Typically whenever you apply for insurance coverage, whether its life, health, disability, critical illness, or long-term care, you sign a form that’s titled something along the lines of “Authorization to Obtain and Disclose Information” or “Notice of Insurance Information Practices”.  Signing this form means you are acknowledging that your information may be securely disclosed to other organizations, such as reinsurance companies or the Medical Information Bureau.  This is not to be confused with selling your information for marketing purposes.

MIB (Medical Information Bureau) is a computer database that stores medical and some non-medical information for fraud-detection purposes.  MIB is a membership corporation owned by insurance companies on a not-for-profit basis in the United States and Canada.

MIB was formed over 95 years ago by a group of physicians representing a number of insurance companies whose claims experience were being adversely affected by very questionable (fraudulent) claims.  It became clear that they were being selected against (i.e. adverse selection) resulting in the cost of insurance being driven upward (and dividends downward) for its honest policy holders.  To protect themselves against this practice, they agreed to share information about prospective clients.  This assured them that significant information one insurer was aware of was available to other insurers the client might choose to apply to for coverage.  Today over 600 insurance companies are part of MIB.

MIB’s mission is to uncover errors, omissions, and misrepresentations on insurance applications.  When someone applies for insurance, the applicant authorizes MIB member insurance companies to search MIB, and as a result, the insurer may report certain medical conditions that impact a person’s health or longevity, impacting risk assessment by the company.  By mitigating these risks, MIB reduces fraud and helps lower the costs of life and health insurance for consumers.

Our friends at NerdWallet help break down how it works:

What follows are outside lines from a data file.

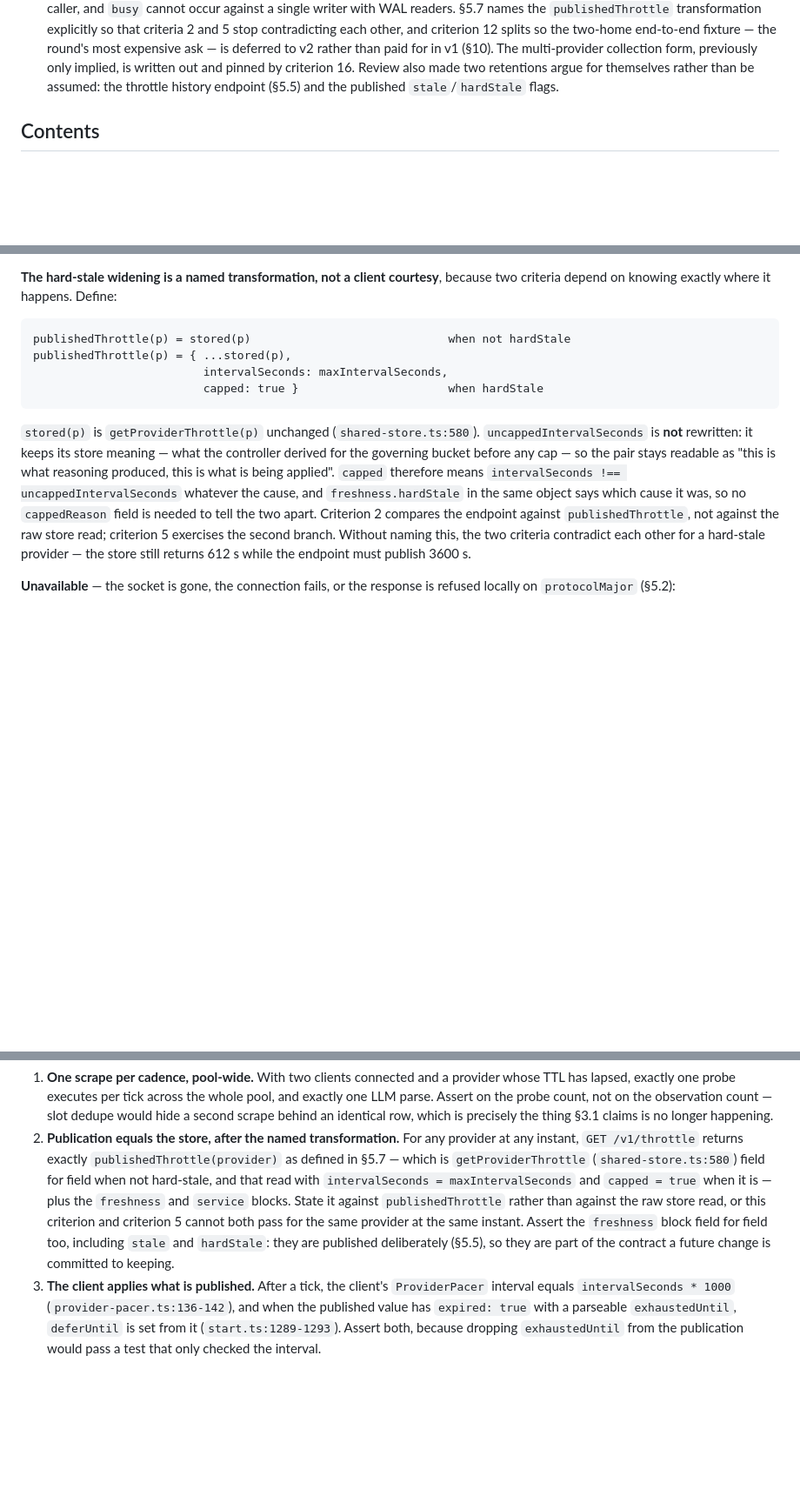
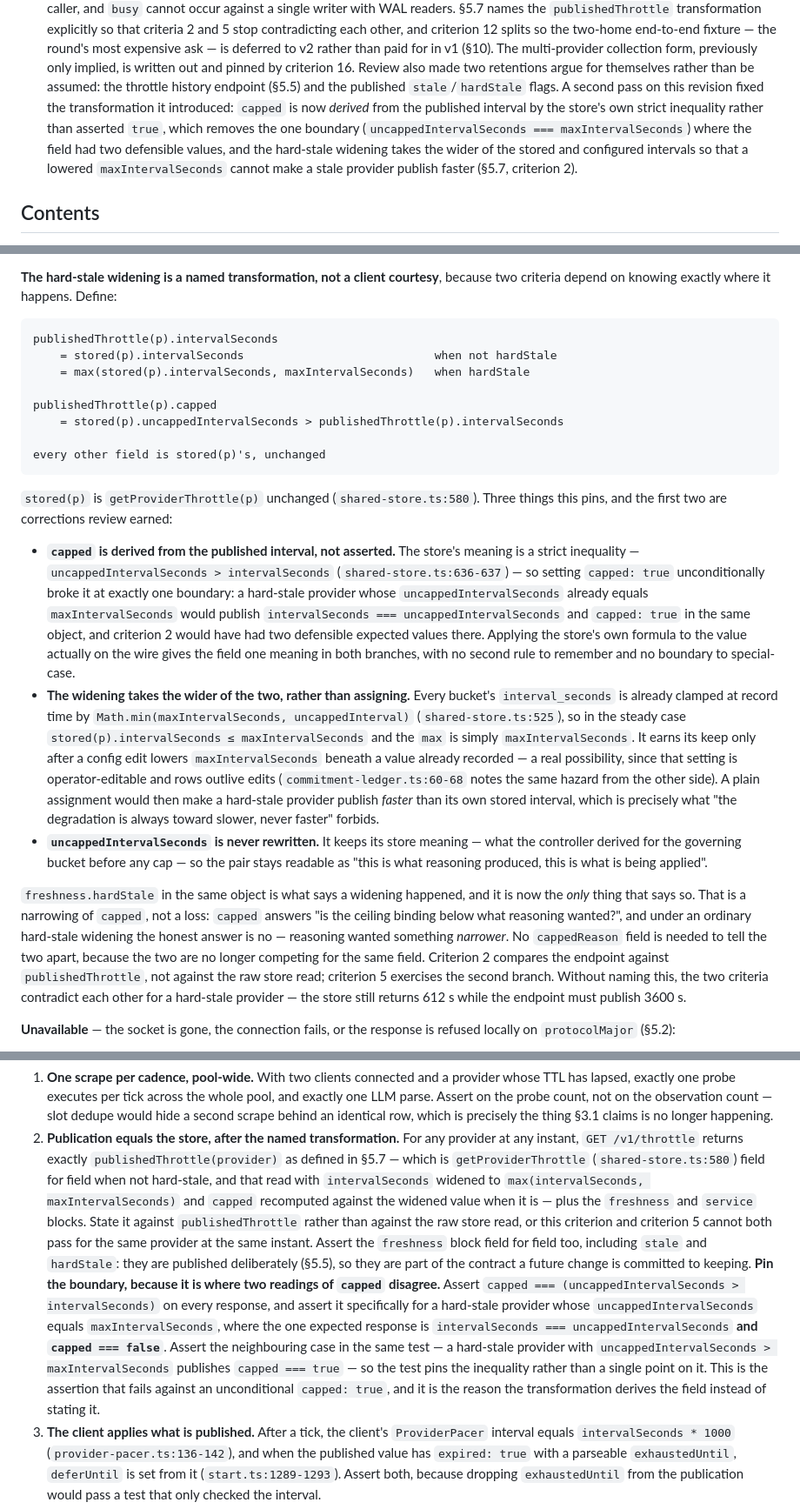
Before and after one commit to MEK-Org/rusa, a Markdown page: docs/quota-coordinator-design.md, 3 parts joined by grey strips. Shown at 87% size. Drawn GitHub-style; blank space fills up the shorter version.

Commit message:
docs(quota): derive capped from the published interval; fix attributions
Review found two bounded inconsistencies in revision 8.

The hard-stale transformation asserted capped: true unconditionally, which
contradicts the store's strict inequality (uncappedIntervalSeconds >
intervalSeconds, shared-store.ts:636-637) at the boundary where the uncapped
interval already equals maxIntervalSeconds -- the response would carry
intervalSeconds === uncappedIntervalSeconds and capped: true together, giving
criterion 2 two defensible expected values. capped is now derived from the
published interval by the store's own formula, so the field has one meaning in
both branches. The widening also takes the wider of the stored and configured
intervals rather than assigning, so a config edit that lowers maxIntervalSeconds
beneath an already-recorded value cannot make a hard-stale provider publish
faster than its own stored interval. Criterion 2 pins both sides of the
inequality at that boundary.

The /v1/hello and error-code removals were attributed to revision 7; revision 7
still carried both. They are revision 8's, as the revision log already said.

Co-Authored-By: Claude Opus 5 <noreply@anthropic.com>

````diff
--- a/docs/quota-coordinator-design.md
+++ b/docs/quota-coordinator-design.md
@@ -103,6 +103,13 @@ would have to respect, and nothing more.
   previously only implied, is written out and pinned by criterion 16. Review
   also made two retentions argue for themselves rather than be assumed: the
   throttle history endpoint (§5.5) and the published `stale`/`hardStale` flags.
+  A second pass on this revision fixed the transformation it introduced: `capped`
+  is now *derived* from the published interval by the store's own strict
+  inequality rather than asserted `true`, which removes the one boundary
+  (`uncappedIntervalSeconds === maxIntervalSeconds`) where the field had two
+  defensible values, and the hard-stale widening takes the wider of the stored
+  and configured intervals so that a lowered `maxIntervalSeconds` cannot make a
+  stale provider publish faster (§5.7, criterion 2).
 
 ## Contents
 
@@ -965,19 +973,51 @@ launch. Nothing fails closed, because there is no closed to fail to.
 because two criteria depend on knowing exactly where it happens. Define:
 
 ```
-publishedThrottle(p) = stored(p)                             when not hardStale
-publishedThrottle(p) = { ...stored(p),
-                         intervalSeconds: maxIntervalSeconds,
-                         capped: true }                      when hardStale
+publishedThrottle(p).intervalSeconds
+    = stored(p).intervalSeconds                            when not hardStale
+    = max(stored(p).intervalSeconds, maxIntervalSeconds)   when hardStale
+
+publishedThrottle(p).capped
+    = stored(p).uncappedIntervalSeconds > publishedThrottle(p).intervalSeconds
+
+every other field is stored(p)'s, unchanged
 ```
 
-`stored(p)` is `getProviderThrottle(p)` unchanged (`shared-store.ts:580`).
-`uncappedIntervalSeconds` is **not** rewritten: it keeps its store meaning — what
-the controller derived for the governing bucket before any cap — so the pair
-stays readable as "this is what reasoning produced, this is what is being
-applied". `capped` therefore means `intervalSeconds !== uncappedIntervalSeconds`
-whatever the cause, and `freshness.hardStale` in the same object says which cause
-it was, so no `cappedReason` field is needed to tell the two apart. Criterion 2
+`stored(p)` is `getProviderThrottle(p)` unchanged (`shared-store.ts:580`). Three
+things this pins, and the first two are corrections review earned:
+
+- **`capped` is derived from the published interval, not asserted.** The store's
+  meaning is a strict inequality — `uncappedIntervalSeconds > intervalSeconds`
+  (`shared-store.ts:636-637`) — so setting `capped: true` unconditionally broke
+  it at exactly one boundary: a hard-stale provider whose
+  `uncappedIntervalSeconds` already equals `maxIntervalSeconds` would publish
+  `intervalSeconds === uncappedIntervalSeconds` and `capped: true` in the same
+  object, and criterion 2 would have had two defensible expected values there.
+  Applying the store's own formula to the value actually on the wire gives the
+  field one meaning in both branches, with no second rule to remember and no
+  boundary to special-case.
+- **The widening takes the wider of the two, rather than assigning.** Every
+  bucket's `interval_seconds` is already clamped at record time by
+  `Math.min(maxIntervalSeconds, uncappedInterval)` (`shared-store.ts:525`), so in
+  the steady case `stored(p).intervalSeconds ≤ maxIntervalSeconds` and the `max`
+  is simply `maxIntervalSeconds`. It earns its keep only after a config edit
+  lowers `maxIntervalSeconds` beneath a value already recorded — a real
+  possibility, since that setting is operator-editable and rows outlive edits
+  (`commitment-ledger.ts:60-68` notes the same hazard from the other side). A
+  plain assignment would then make a hard-stale provider publish *faster* than
+  its own stored interval, which is precisely what "the degradation is always
+  toward slower, never faster" forbids.
+- **`uncappedIntervalSeconds` is never rewritten.** It keeps its store meaning —
+  what the controller derived for the governing bucket before any cap — so the
+  pair stays readable as "this is what reasoning produced, this is what is being
+  applied".
+
+`freshness.hardStale` in the same object is what says a widening happened, and it
+is now the *only* thing that says so. That is a narrowing of `capped`, not a loss:
+`capped` answers "is the ceiling binding below what reasoning wanted?", and under
+an ordinary hard-stale widening the honest answer is no — reasoning wanted
+something *narrower*. No `cappedReason` field is needed to tell the two apart,
+because the two are no longer competing for the same field. Criterion 2
 compares the endpoint against `publishedThrottle`, not against the raw store
 read; criterion 5 exercises the second branch. Without naming this, the two
 criteria contradict each other for a hard-stale provider — the store still
@@ -1576,13 +1616,25 @@ right foundation for 1 and 8.
    provider at any instant, `GET /v1/throttle` returns exactly
    `publishedThrottle(provider)` as defined in §5.7 — which is
    `getProviderThrottle` (`shared-store.ts:580`) field for field when not
-   hard-stale, and that read with `intervalSeconds = maxIntervalSeconds` and
-   `capped = true` when it is — plus the `freshness` and `service` blocks. State
+   hard-stale, and that read with `intervalSeconds` widened to
+   `max(intervalSeconds, maxIntervalSeconds)` and `capped` recomputed against the
+   widened value when it is — plus the `freshness` and `service` blocks. State
    it against `publishedThrottle` rather than against the raw store read, or this
    criterion and criterion 5 cannot both pass for the same provider at the same
    instant. Assert the `freshness` block field for field too, including `stale`
    and `hardStale`: they are published deliberately (§5.5), so they are part of
    the contract a future change is committed to keeping.
+   **Pin the boundary, because it is where two readings of `capped` disagree.**
+   Assert `capped === (uncappedIntervalSeconds > intervalSeconds)` on every
+   response, and assert it specifically for a hard-stale provider whose
+   `uncappedIntervalSeconds` equals `maxIntervalSeconds`, where the one expected
+   response is `intervalSeconds === uncappedIntervalSeconds` **and
+   `capped === false`**. Assert the neighbouring case in the same test — a
+   hard-stale provider with `uncappedIntervalSeconds > maxIntervalSeconds`
+   publishes `capped === true` — so the test pins the inequality rather than a
+   single point on it. This is the assertion that fails against an unconditional
+   `capped: true`, and it is the reason the transformation derives the field
+   instead of stating it.
 3. **The client applies what is published.** After a tick, the client's
    `ProviderPacer` interval equals `intervalSeconds * 1000`
    (`provider-pacer.ts:136-142`), and when the published value has
````
Also changed, not shown: other parts of docs/quota-coordinator-design.md (+6 -5 lines).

  1. You apply for certain individual insurance policies with an MIB member company.
  2. The insurer notifies you that it intends to report your information to MIB and that MIB may report this information later to another member insurer if you apply for insurance again.
  3. The insurer provides an authorization form for you to sign that allows MIB and the insurers to share your information.
  4. Insurers forward the information to MIB in the form of codes. For example, a certain code will represent “alcohol abuse.”  MIB created these proprietary and confidential codes to be used exclusively for these reports.  Coding the information is a measure that protects your health records.
  5. Later, if you apply for insurance with another member company, the new insurer can request your report from MIB.
  6. The insurer compares the MIB report with your application to make sure they’re consistent.
  7. If your MIB report conflicts with the application, the insurer will likely have some additional questions for you. It can’t reject you based only on inconsistencies between your application and MIB report.

In addition to MIB’s use of highly confidential and proprietary codes to protect the privacy of individuals, MIB also implements and enforces robust security standards and policies that are designed to protect the security and confidentiality of any individually identifiable information in MIB’s database.  Also, MIB’s database does not contain actual medical records.  The information is gathered from an underwriting investigation that may include:

  • Information from the applicant’s medical questionnaire (the insurance application)
  • Relevant information from the applicant’s doctor
  • Notice of adverse lab test results
  • DMV information

Not every insurance company is a member of MIB.  MIB also doesn’t collect any and all applicant information.  Here is the information MIB does not collect:

  • Auto and home insurance application data
  • Anything you disclosed to an insurer that isn’t an MIB member
  • Data from group-based insurance policies, such as life and health insurance you buy through an employer
  • Data from applications for a plan under the Affordable Care Act
  • Information from applications made more than seven years ago (in most cases)
  • Whether your insurance applications were accepted or declined
  • Information from applications made by people in good health who were approved by the insurer

You can request a copy of your MIB Consumer File for free once per year directly from MIB.  You can call their toll-free number and then answer a number of questions via an automated system or request your file online.  You are only allowed access to your own file.  You cannot request the files of another individual, except for a dependent child or if someone has granted you power of attorney.  Be prepared to give the following information when you call:

  • Social Security number
  • First, middle, and last names as well as any surnames
  • Date of birth
  • Place of birth
  • Occupation
  • Recent addresses
  • Phone number

Please note that you may not have an MIB Consumer File if you

  • Applied for insurance more than seven years ago;
  • Applied for insurance that was not individually underwritten (e.g. group life insurance); or
  • You applied to an insurance company that was not an MIB member.

According to MIB, only 1-2% of the Consumer Files have to be amended due to inaccurate or incomplete information, however, you have the right to dispute your file at no charge if you feel something is misrepresented.  MIB also offers a life insurance policy “finder” service for those looking for a relative’s lost life insurance policy.  But just as with your own report, records go back only seven years.  If you’re the executor or administrator of an estate with a lost life insurance policy, you can use MIB’s Policy Locator Service.

 

Photo credit to: Jay Reed

 

Related Posts:

Who Can Own a Life Insurance Policy: The Elements of Policy Ownership

Can I Find Out if Someone Purchased Life Insurance on Me Without My Permission?

Life Insurance Medical Exam 101

Pin It on Pinterest